As reported here, earlier this year, the Biden administration assigned new tasks to the Federal Insurance Office (FIO) via an Executive Order on Climate-Related Financial Risk that tasked both the FIO and the Financial Stability Oversight Council (FSOC), another Dodd-Frank creation, with assessing “climate-related issues or gaps in the supervision and regulation of insurers.”
On August 31, the FIO asked for public input on its evaluation of climate-related risks psed by insurers. Its evaluation is part of a broader Biden administration effort to mitigate hazards presented by the financial sector as well as a broader effort to address climate-related risks in various economic sectors.
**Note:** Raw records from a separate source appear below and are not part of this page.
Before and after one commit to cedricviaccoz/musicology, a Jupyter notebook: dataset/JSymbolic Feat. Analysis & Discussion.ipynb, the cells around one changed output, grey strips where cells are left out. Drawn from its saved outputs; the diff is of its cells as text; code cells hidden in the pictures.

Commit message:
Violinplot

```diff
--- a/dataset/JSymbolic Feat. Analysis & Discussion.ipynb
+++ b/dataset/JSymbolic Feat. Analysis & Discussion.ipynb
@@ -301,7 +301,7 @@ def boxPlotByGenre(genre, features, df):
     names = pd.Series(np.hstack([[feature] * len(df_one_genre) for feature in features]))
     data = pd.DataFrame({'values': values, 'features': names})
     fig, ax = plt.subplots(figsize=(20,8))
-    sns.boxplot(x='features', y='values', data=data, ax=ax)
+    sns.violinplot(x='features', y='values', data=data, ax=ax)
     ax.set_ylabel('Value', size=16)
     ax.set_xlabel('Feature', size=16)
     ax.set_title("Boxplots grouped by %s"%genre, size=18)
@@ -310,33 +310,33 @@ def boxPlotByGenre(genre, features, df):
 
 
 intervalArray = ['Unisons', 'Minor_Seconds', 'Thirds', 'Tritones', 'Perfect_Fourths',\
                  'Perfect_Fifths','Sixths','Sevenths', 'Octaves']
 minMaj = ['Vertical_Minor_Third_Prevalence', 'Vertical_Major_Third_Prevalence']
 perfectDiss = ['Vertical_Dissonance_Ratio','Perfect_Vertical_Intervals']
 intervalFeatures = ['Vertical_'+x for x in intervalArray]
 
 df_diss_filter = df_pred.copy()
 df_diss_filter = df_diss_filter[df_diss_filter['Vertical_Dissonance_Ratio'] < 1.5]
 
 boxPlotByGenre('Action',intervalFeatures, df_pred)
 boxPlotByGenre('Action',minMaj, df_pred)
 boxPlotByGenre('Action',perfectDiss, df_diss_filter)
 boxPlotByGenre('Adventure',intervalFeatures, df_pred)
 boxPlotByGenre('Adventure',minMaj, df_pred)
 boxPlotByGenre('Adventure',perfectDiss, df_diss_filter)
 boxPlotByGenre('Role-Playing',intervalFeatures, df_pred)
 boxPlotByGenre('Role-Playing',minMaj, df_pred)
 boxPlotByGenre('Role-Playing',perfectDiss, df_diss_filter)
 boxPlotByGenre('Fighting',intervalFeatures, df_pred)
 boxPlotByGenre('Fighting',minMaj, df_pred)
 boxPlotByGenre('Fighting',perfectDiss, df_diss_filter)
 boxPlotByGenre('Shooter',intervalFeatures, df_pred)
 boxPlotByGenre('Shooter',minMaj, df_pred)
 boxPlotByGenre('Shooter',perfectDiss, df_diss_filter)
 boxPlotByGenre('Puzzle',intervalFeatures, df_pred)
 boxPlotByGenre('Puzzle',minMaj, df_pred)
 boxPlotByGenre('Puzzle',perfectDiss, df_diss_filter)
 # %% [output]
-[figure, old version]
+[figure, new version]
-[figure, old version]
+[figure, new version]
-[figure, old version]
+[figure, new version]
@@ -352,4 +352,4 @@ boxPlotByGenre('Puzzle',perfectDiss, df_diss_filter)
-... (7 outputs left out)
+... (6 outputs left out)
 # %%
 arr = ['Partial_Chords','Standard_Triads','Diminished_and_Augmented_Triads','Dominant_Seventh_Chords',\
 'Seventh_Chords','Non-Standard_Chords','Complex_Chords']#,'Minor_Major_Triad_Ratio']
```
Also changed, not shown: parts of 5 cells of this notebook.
The FIO will focus on three priorities: Assessing climate-related gaps in the supervision and regulation of insurers; assessing the potential for major disruptions of private insurance coverage in U.S. markets; and helping the sector achieve climate-related goals. The Treasury Department, which oversees the FIO, has said it hopes the responses will help to ascertain the availability of and need for reliable data on the intersection of climate change and insurance.
The FIO’s new examination of the relationship between climate risk and the insurance industry is yet another example of its ever-expanding portfolio of oversight responsibilities. If an inquiry into the potential effects of climate change on the stability of the insurance industry is warranted, it should be undertaken at the state level by state insurance regulators, who are tasked with regulating the business of insurance, and not the federal government.